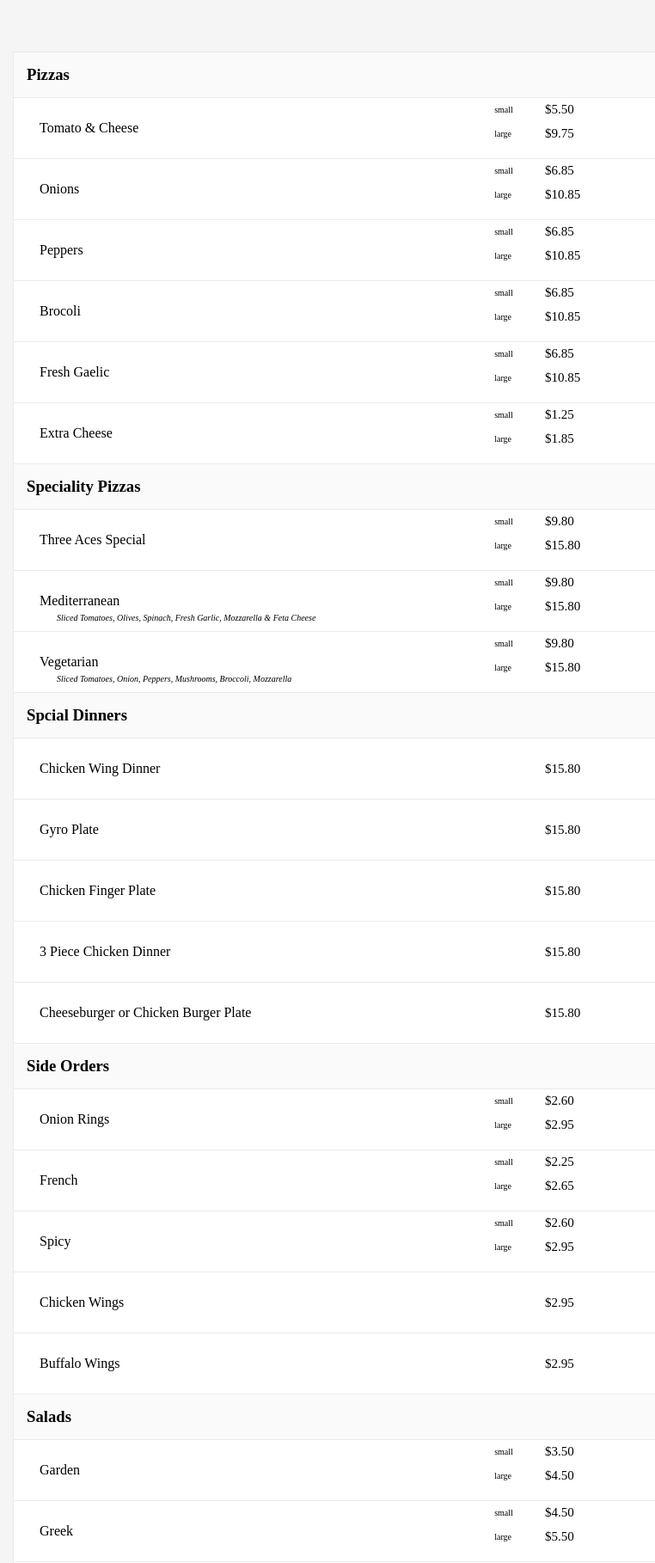
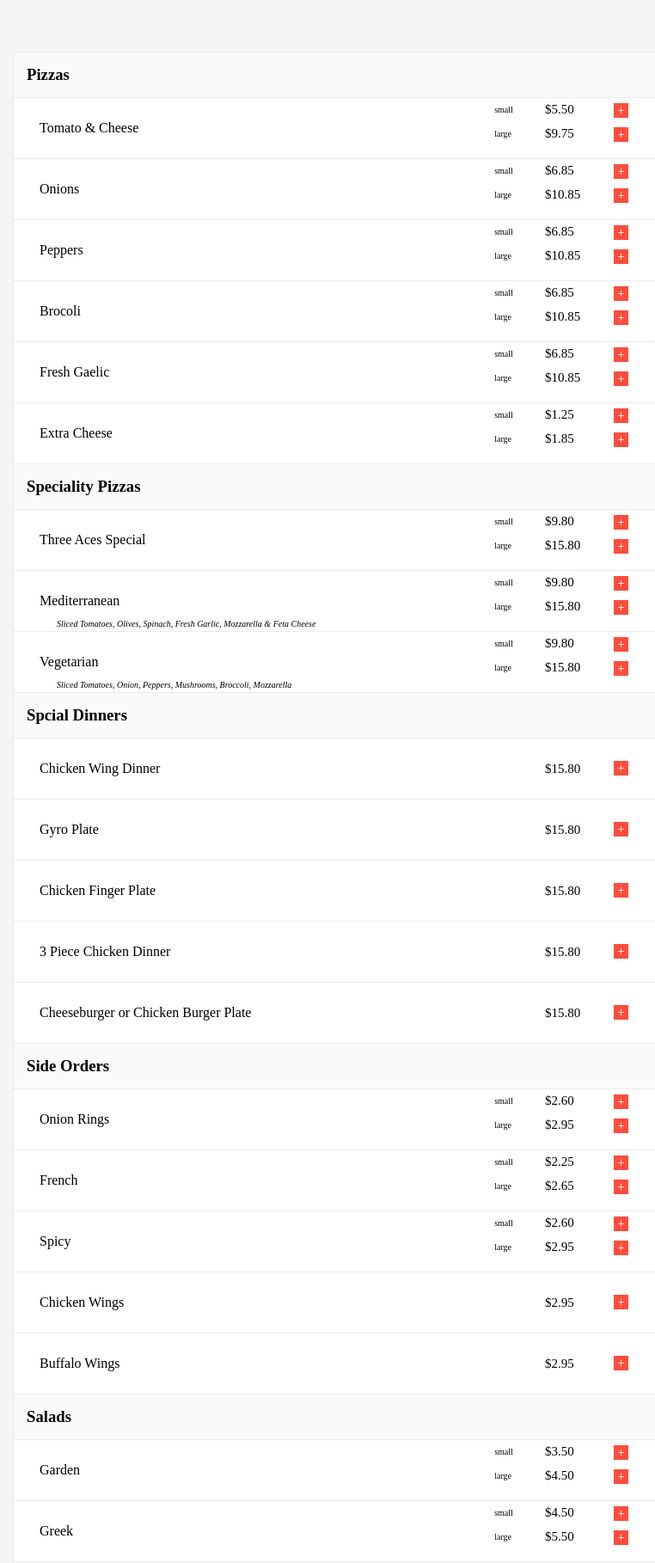
Before and after one commit to AshfaAssath/cs75-project0, a PHP site: page / in a window 1280 px wide. Shown: the part 87-1905 px from the top of the page at 86% size, without its empty margins (235-997 px from the left). Run offline with PHP 8.4, Linux system fonts and the light colour scheme.

Commit message:
finish the css with verson 1 in 5/21

```diff
--- a/html/index.php
+++ b/html/index.php
@@ -17,6 +17,11 @@
             }
             h3{
                 margin:0px;
+            }
+            a{
+                color:white;
+                text-decoration:none;
+
             }
             /*设置背景颜色*/
             .wrapper{
@@ -79,11 +84,11 @@
             }
             .item-left2{
 
+
                 line-height:70px;
             }
             .sizes{
-                /*padding:11px 16px;*/
-               /* float:left;*/
+
             }
             .size{
                 padding:1.2px;
@@ -94,15 +99,51 @@
                 position:absolute;
                 left:60px;
                 font-size:15px;
+                width:140px;
+                /*font:15px Arial,Helvetica,sans-serif;*/
 
             }
+
+            .icon{
+                display:inline-block;
+                position:absolute;
+                left:80px;
+                top:21%;
+                background-color:#fe4d3d;
+                float:right;
+                margin-right:50px;
+                /*margin-top:10px;*/
+                height:17px;
+                width:17px;
+                /*border:1px solid black;*/
+                line-height:17px;
+                text-align:center;
+            }
+
+            .icon2{
+                display:inline-block;
+                position:absolute;
+                left:80px;
+                top:37%;
+                background-color:#fe4d3d;
+                float:right;
+                margin-right:50px;
+                /*margin-top:10px;*/
+                height:17px;
+                width:17px;
+                /*border:1px solid black;*/
+                line-height:17px;
+                text-align:center;
+            }
+
+
             .description{
 
                 font-size:10px;
                 font-style:italic;
                 position:absolute;
                 left:50px;
-                bottom:10px;
+                bottom:3px;
             }
         </style>
     </head>
@@ -152,7 +193,11 @@
                                             print $size[size];
                                             print "<span class=\"price\">";
                                             print "$"."{$size->price}";
+                                            print "<div class=\"icon\">";
+                                            print "<a href=\"#\" class=\"add-icon\">+</a>";
+                                            print "</div>";
                                             print "<span>";
+
 
                                             print "</div>";
                                         }
@@ -167,8 +212,11 @@
                                         print "<div class=\"item-left2\">";
                                         print "<span class=\"price\">";
                                         print "$"."{$size->price}";
+                                        print "<div class=\"icon2\">";
+                                        print "<a href=\"#\" class=\"add-icon\">+</a>";
+                                        print "</div>";
+                                        print "</span>";
 
-                                        print "</span>";
                                         print "</div>";
                                     }
                                     print "</div>";
```
Also changed, not shown: 1 other file.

_____

◆ **YOUR TASK**: Show all lines from the records above where the word "price" occurs.

◆ **ANSWER TO THE PROBLEM**:
                                             print "<span class=\"price\">";
                                             print "$"."{$size->price}";
                                         print "<span class=\"price\">";
                                         print "$"."{$size->price}";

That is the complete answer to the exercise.